> [WORK REQUEST]:
Report every line in the listing below where the string "ipynb" shows up.

> [GIVEN RECORDS]:
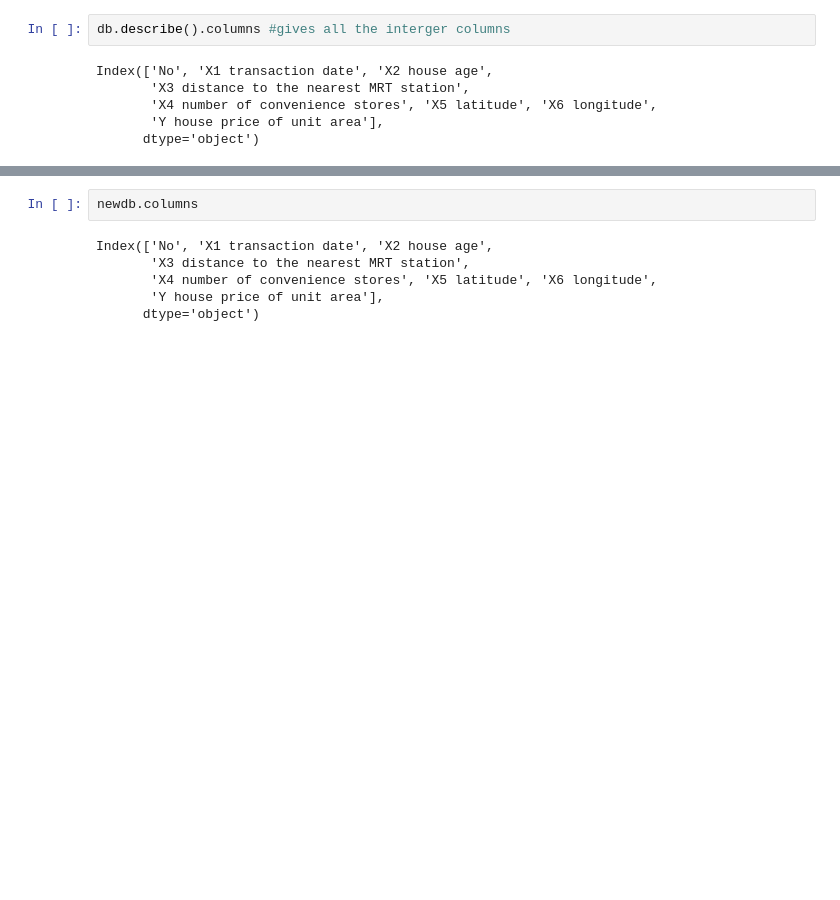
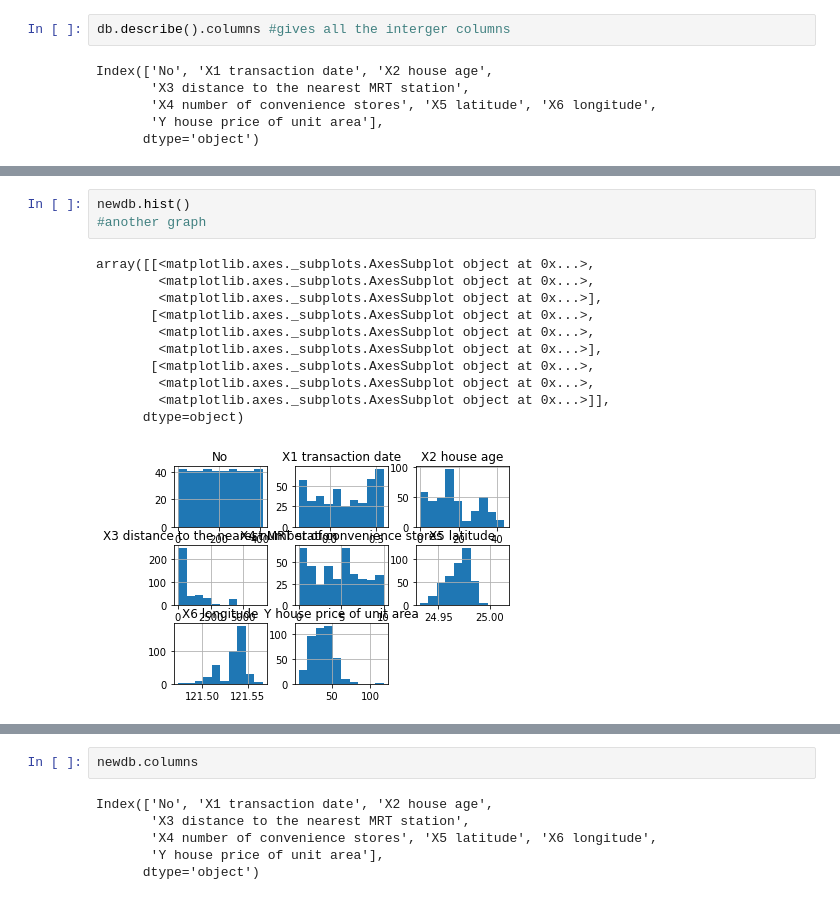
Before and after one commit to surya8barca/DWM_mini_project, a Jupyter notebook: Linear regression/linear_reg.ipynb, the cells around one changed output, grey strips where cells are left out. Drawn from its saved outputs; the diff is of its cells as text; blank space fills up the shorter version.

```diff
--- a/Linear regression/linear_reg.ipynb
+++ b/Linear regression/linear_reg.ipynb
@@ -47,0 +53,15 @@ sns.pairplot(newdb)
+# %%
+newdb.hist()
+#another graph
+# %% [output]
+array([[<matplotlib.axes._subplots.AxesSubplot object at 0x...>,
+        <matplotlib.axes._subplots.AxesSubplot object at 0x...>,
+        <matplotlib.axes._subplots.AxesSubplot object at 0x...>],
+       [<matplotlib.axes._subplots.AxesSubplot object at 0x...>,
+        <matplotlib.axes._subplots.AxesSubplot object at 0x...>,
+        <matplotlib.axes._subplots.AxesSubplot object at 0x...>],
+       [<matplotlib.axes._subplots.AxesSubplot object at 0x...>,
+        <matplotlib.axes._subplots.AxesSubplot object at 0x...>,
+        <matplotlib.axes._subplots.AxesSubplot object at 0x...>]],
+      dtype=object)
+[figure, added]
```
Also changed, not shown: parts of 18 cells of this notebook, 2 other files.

> [RESPONSE TO THIS EXERCISE]:
Before and after one commit to surya8barca/DWM_mini_project, a Jupyter notebook: Linear regression/linear_reg.ipynb, the cells around one changed output, grey strips where cells are left out. Drawn from its saved outputs; the diff is of its cells as text; blank space fills up the shorter version.
--- a/Linear regression/linear_reg.ipynb
+++ b/Linear regression/linear_reg.ipynb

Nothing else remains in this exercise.